Please copy out the entries below exactly, beginning with the line that contains "Before and after one commit to akretion/l10n-brazil, a" and ending with the line that contains "Also changed, not shown: 15 other files.", and include nothing outside that span.

== Segment start ==

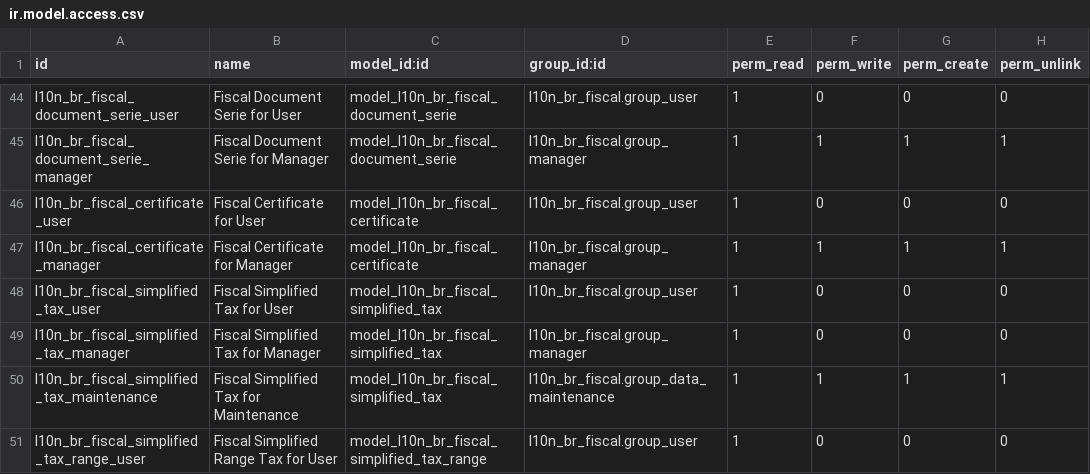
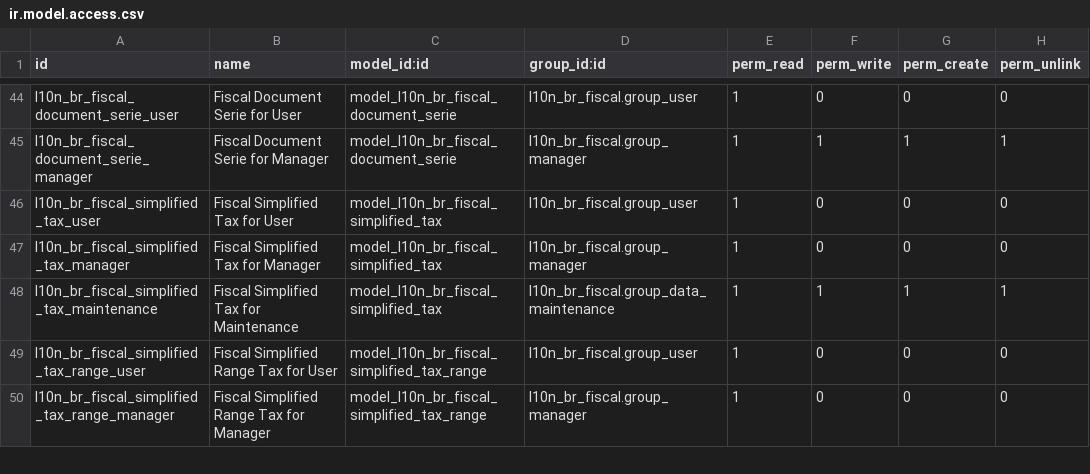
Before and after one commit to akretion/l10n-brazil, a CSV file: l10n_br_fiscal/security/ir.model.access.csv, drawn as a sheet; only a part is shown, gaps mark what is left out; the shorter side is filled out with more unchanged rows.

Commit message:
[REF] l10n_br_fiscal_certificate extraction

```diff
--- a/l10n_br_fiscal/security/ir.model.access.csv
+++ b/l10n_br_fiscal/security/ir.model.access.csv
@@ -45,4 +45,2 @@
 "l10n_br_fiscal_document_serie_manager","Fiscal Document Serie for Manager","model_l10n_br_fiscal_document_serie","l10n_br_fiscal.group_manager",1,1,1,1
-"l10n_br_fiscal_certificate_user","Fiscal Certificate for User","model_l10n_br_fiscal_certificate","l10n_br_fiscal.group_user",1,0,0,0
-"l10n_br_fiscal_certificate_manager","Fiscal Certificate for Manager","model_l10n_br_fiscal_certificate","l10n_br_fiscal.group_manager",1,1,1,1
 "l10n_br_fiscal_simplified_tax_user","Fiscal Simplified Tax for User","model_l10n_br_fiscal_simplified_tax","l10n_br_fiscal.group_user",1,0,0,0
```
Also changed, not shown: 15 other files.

== Segment end ==
== Segment start ==

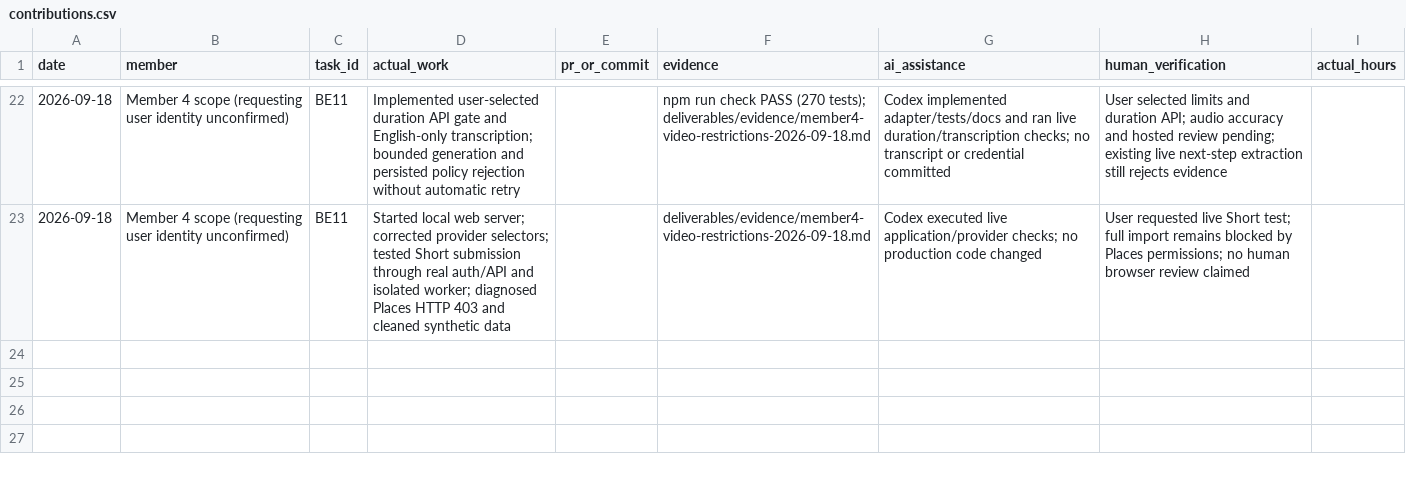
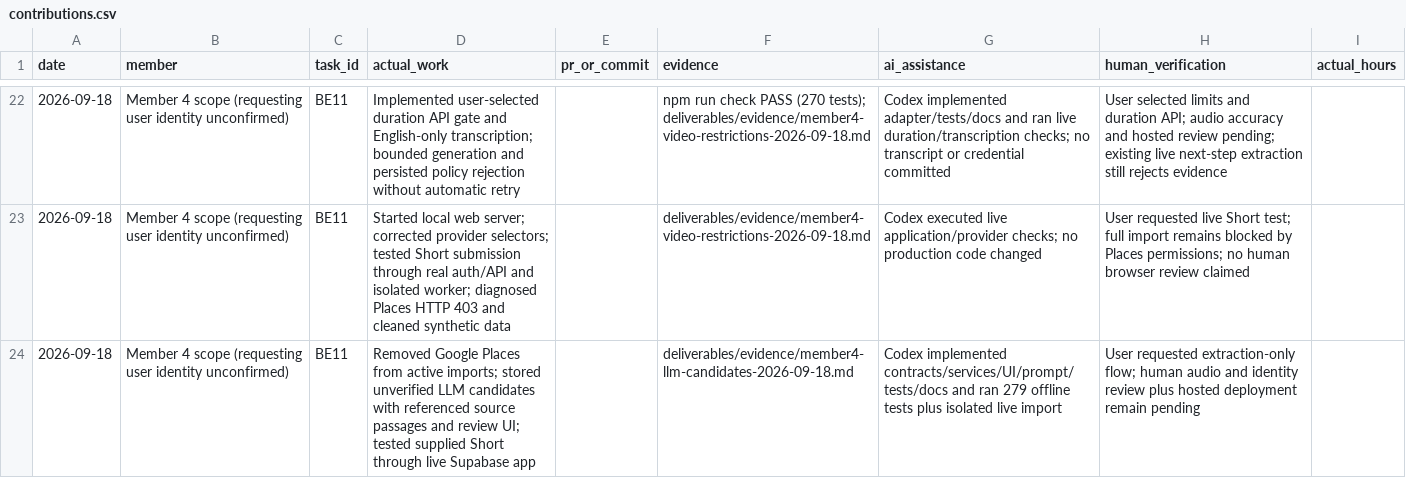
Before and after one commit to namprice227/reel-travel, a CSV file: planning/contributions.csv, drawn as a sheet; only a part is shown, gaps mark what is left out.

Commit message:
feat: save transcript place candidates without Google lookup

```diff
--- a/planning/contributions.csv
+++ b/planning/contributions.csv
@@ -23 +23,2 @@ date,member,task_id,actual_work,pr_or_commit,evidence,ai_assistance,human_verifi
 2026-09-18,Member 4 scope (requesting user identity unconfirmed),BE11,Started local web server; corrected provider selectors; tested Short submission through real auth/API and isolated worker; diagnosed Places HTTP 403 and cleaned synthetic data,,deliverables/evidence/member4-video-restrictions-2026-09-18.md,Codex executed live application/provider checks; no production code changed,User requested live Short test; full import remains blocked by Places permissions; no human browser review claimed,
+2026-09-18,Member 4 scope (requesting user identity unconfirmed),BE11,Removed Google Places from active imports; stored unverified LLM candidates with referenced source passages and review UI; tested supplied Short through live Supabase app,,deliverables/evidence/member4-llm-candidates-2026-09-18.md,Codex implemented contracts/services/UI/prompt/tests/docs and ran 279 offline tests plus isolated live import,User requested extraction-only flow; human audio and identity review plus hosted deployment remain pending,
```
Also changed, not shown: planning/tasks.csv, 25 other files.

== Segment end ==
== Segment start ==

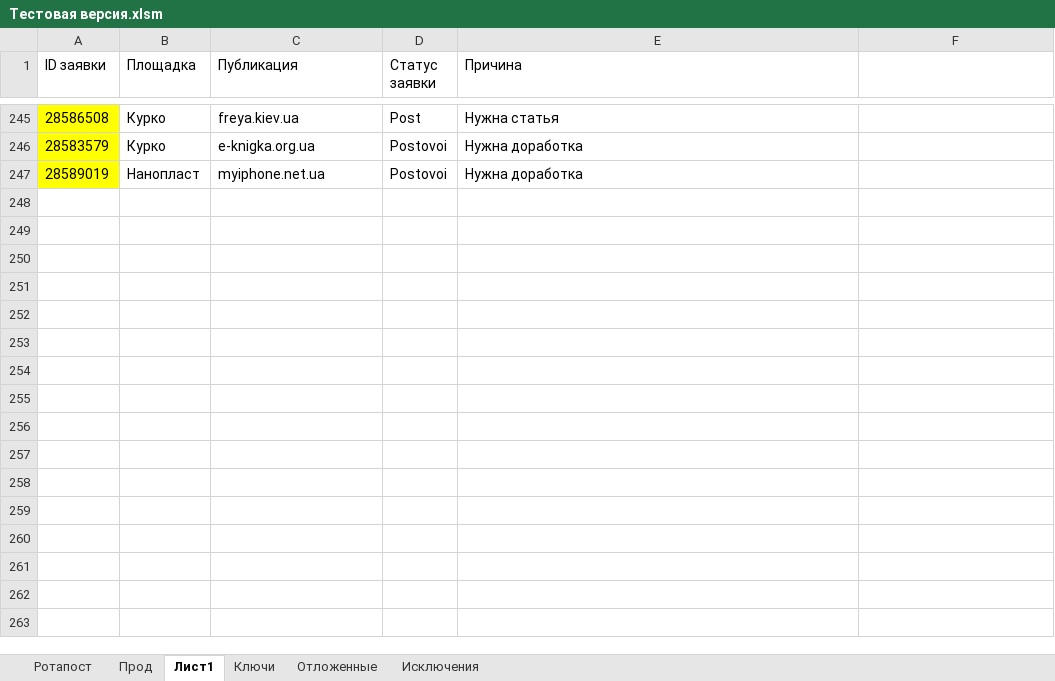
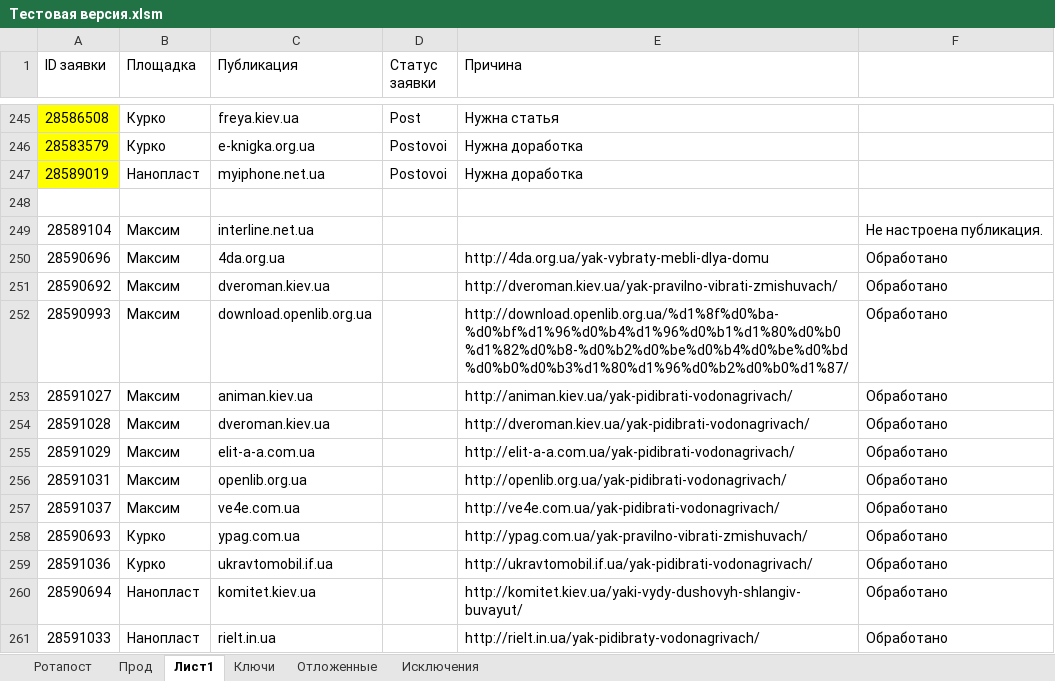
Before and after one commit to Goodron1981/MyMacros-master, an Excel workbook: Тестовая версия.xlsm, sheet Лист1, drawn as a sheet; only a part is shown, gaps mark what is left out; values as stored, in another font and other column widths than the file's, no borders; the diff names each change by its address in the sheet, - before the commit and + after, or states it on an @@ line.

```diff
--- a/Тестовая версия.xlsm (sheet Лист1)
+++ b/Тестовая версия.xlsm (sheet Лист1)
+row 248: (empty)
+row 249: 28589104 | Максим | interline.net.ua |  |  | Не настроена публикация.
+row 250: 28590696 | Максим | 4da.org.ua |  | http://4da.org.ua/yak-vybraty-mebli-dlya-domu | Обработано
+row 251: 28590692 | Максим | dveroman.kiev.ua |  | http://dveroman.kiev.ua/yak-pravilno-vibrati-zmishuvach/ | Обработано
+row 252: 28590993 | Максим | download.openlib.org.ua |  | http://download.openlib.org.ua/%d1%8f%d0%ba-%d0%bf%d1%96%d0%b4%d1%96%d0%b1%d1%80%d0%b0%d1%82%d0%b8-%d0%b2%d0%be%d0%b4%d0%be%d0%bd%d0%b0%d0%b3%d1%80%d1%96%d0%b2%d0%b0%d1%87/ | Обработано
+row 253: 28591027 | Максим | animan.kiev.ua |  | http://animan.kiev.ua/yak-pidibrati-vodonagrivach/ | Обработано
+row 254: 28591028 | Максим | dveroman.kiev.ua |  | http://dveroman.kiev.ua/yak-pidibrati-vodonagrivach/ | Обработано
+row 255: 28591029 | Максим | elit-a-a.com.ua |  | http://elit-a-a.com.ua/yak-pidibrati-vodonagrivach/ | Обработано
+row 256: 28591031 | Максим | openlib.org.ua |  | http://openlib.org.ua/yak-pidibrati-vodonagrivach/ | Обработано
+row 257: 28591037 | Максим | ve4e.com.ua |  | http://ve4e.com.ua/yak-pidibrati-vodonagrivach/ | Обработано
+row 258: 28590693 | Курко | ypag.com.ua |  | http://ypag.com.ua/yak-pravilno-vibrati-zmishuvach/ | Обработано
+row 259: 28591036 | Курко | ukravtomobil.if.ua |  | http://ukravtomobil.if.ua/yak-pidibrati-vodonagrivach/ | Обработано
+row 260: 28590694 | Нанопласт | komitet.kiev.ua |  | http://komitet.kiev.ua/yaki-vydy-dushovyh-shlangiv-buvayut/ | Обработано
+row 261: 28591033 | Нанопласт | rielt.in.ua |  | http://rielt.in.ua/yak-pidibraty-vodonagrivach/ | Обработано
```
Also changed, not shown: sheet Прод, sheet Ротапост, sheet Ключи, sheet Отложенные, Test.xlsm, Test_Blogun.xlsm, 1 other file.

== Segment end ==

ANSWER TO THIS EXERCISE:
Before and after one commit to akretion/l10n-brazil, a CSV file: l10n_br_fiscal/security/ir.model.access.csv, drawn as a sheet; only a part is shown, gaps mark what is left out; the shorter side is filled out with more unchanged rows.

Commit message:
[REF] l10n_br_fiscal_certificate extraction

```diff
--- a/l10n_br_fiscal/security/ir.model.access.csv
+++ b/l10n_br_fiscal/security/ir.model.access.csv
@@ -45,4 +45,2 @@
 "l10n_br_fiscal_document_serie_manager","Fiscal Document Serie for Manager","model_l10n_br_fiscal_document_serie","l10n_br_fiscal.group_manager",1,1,1,1
-"l10n_br_fiscal_certificate_user","Fiscal Certificate for User","model_l10n_br_fiscal_certificate","l10n_br_fiscal.group_user",1,0,0,0
-"l10n_br_fiscal_certificate_manager","Fiscal Certificate for Manager","model_l10n_br_fiscal_certificate","l10n_br_fiscal.group_manager",1,1,1,1
 "l10n_br_fiscal_simplified_tax_user","Fiscal Simplified Tax for User","model_l10n_br_fiscal_simplified_tax","l10n_br_fiscal.group_user",1,0,0,0
```
Also changed, not shown: 15 other files.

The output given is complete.